Playground Surfaces

According to the Children’s Environmental Health Network, the seven most common surface/filler materials for playgrounds are: pea gravel, sand, bark mulch/ wood chips, engineered wood fiber, crumb rubber, synthetic tiles, and poured in place. ​​Each surface material has benefits as well as health concerns in terms of maintenance, longevity, exposure to toxic chemicals, and ASTM (the American Society for Testing and Materials) impact standards. Other considerations beyond those covered here, including the impact attenuation performance of materials, must be considered before choosing a material.

Proposed procurement goals: 
  • Require disclosure of PFAS in all products considered for purchase: Michigan Executive Directive 2021-8, Reducing State Purchases of Products Containing Intentionally Added PFAS 

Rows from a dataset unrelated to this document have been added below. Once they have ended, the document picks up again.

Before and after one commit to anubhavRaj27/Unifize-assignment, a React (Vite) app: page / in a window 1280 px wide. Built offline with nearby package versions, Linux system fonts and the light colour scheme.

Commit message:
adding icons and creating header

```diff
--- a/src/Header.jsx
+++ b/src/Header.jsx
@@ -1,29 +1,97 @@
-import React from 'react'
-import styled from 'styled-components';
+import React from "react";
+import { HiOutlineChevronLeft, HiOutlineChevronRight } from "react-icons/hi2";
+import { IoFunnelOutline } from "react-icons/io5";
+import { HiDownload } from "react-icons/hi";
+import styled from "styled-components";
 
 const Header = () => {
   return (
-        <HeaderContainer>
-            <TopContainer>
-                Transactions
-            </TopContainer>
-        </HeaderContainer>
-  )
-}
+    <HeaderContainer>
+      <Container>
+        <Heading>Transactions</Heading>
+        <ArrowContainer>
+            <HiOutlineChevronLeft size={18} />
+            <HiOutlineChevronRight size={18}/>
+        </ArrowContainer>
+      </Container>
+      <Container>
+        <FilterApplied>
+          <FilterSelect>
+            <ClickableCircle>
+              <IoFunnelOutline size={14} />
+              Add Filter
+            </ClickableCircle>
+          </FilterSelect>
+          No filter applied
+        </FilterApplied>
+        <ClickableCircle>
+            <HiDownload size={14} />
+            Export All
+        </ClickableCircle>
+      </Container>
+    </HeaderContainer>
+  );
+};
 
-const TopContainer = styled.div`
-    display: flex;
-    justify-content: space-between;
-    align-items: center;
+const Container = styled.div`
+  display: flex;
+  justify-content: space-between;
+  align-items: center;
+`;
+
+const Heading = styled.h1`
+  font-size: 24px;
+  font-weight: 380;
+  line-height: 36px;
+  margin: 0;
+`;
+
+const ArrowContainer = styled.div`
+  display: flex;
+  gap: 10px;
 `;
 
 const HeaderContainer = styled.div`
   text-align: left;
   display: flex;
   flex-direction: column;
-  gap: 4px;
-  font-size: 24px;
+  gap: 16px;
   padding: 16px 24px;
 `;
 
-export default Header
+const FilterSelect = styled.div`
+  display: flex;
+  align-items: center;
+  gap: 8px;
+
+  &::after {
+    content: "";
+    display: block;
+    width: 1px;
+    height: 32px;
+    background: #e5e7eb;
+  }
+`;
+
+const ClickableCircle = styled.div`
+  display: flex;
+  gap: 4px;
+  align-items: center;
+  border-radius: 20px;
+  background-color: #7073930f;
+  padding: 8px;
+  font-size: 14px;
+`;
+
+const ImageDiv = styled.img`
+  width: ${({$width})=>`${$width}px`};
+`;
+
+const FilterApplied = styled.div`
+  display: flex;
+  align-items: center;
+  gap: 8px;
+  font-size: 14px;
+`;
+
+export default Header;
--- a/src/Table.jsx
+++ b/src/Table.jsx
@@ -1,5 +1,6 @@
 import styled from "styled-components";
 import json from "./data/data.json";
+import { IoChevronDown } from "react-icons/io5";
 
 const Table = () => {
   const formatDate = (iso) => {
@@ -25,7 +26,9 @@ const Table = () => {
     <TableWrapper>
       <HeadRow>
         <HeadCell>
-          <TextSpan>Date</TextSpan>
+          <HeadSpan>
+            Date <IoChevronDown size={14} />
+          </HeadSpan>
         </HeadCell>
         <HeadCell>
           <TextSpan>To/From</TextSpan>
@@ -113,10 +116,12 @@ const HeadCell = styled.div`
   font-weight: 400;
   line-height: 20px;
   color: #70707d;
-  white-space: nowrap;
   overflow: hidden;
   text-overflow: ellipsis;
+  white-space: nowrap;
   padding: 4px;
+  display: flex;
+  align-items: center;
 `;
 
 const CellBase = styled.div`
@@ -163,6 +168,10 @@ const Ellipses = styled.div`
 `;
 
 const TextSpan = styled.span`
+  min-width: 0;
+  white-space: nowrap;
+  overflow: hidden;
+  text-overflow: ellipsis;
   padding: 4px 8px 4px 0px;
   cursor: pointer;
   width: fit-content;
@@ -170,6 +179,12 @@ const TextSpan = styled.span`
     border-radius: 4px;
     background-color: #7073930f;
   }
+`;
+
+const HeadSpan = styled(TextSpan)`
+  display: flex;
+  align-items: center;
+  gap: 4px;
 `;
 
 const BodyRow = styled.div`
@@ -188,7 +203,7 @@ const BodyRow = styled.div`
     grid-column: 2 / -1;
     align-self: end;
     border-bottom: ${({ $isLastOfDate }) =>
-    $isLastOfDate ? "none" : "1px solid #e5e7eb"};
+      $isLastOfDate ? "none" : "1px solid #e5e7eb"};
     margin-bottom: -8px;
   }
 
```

  • Eliminate crumb rubber (used either as-is or as part of a poured-in-place playground) for all playgrounds 
  • Prefer natural materials where possible for all playgrounds
  • Where artificial materials cannot be avoided, 100% of surfaces selected: 

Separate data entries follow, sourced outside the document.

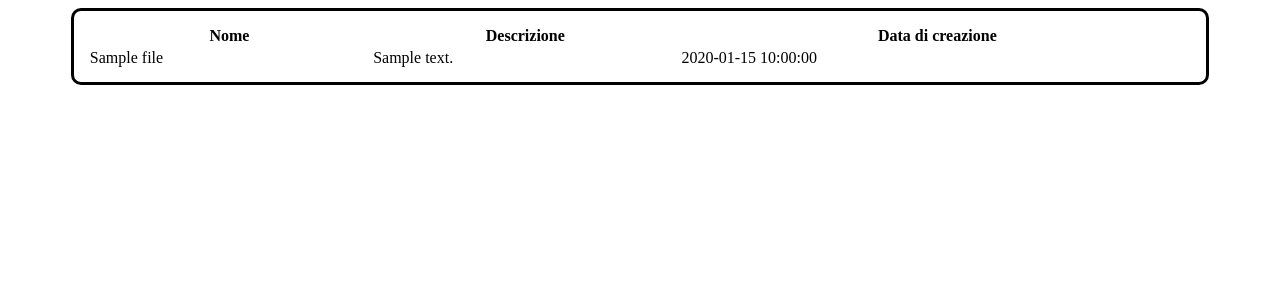
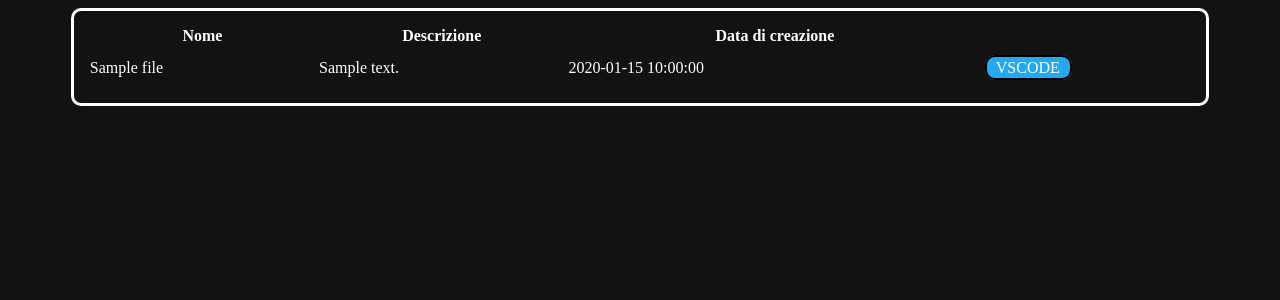
Before and after one commit to matteoraffoul/ProjectManager, a Flask app: template templates/index.html in a window 1280 px wide. Shown: the top 300 px of the page. Run offline with Flask 2, Linux system fonts and the light colour scheme; the template is opened without the code that fills it: most values are stand-ins (such as "Sample title", 1, 10 or a date in 2020); parts of the project's set-up code (start-up, migrations or seed data) failed here and were passed over.

Commit message:
VSCODE button

```diff
--- a/app.py
+++ b/app.py
@@ -6,7 +6,9 @@ from pprint import pprint
 app = Flask(__name__, static_url_path="")
 
 jsonName = "project.json"
-os.chdir("C:/Users/matte/Onedrive/Documenti/Project")
+# workingPath = "C:/Users/matte/Onedrive/Documenti/Project"
+workingPath = input("Inserisci il percorso dove sono presenti i progetti: ")
+os.chdir(workingPath)
 def unificaJson():
     lista = os.listdir()
     listaCartelle = []
@@ -14,8 +16,9 @@ def unificaJson():
         if not os.path.isfile(x):
             if controlloJson(x):
                 pathFile = x+"/"+jsonName
-                file = open(pathFile, "r")
-                fileJson = json.load(file)
+                with open(pathFile) as file:
+                    fileJson = json.load(file)
+                fileJson["path"] = workingPath + "/" + x
                 listaCartelle.append(fileJson)
     return listaCartelle
 
--- a/static/index.css
+++ b/static/index.css
@@ -1,3 +1,9 @@
+
+body{
+    background-color:  #121212;
+    color: #FFFFFF;
+    text-emphasis: 89% white;
+}
 
 table {
     border: solid;
@@ -6,3 +12,25 @@ table {
     padding: 1% 0 1% 1%;
     border-radius: 10px;
 }
+
+a {
+    border: solid black 2px;
+    border-radius: 10px;
+    padding: 1% 5% 1% 4%;
+    background-color: #23A8F2;
+    text-decoration: none;
+    color: white;
+}
+
+a:hover{
+    background-color: #106897;
+
+}
+
+tr{
+    padding-top: 10%;
+}
+
+tr td,tr th {
+    padding-bottom: 1%;
+  }
--- a/templates/index.html
+++ b/templates/index.html
@@ -22,6 +22,7 @@
             <td>{{el.name}}</td>
             <td>{{el.description}}</td>
             <td>{{el.creationDate}}</td>
+            <td>  <a href='vscode://file/{{el.path}}'>VSCODE</a>   <td>
         </tr>
         {% endfor %}
     </table>
```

    • Do not use surfaces or filler that advertises antimicrobial protection
    • Surface and synthetic fillers have been tested and do not contain: 
      • PFAS
      • PVC
      • Benzothiazoles, isobutyl ketone, bis(2-ethylhexyl) phthalate, or PAHs
      • Carbon nanotubes (CNTs) 
      • All toxic metals including lead
    • Require strict VOC/SVOC testing for products that at a minimum are tested for: methyl isobutyl ketone, benzothiazole, toluene, styrene, aniline, m/p xylenes, o-xylene, 4-tert-octylphenol, benzene, toluene, ethylbenzene, m/p-xylenes, formaldehyde, pyrene, and styrene
    • Use plant-based or mineral-based filler over synthetic filler
    • Publicly post information on surface material use and VOC/SVOC testing on all playgrounds where artificial materials are used  
  • Require product ingredient disclosure on all contracts for the turf, filler, and shock pad
  • Require end of life take back, recycling, or extended producer responsibility programs for products purchased
Case studies and resources: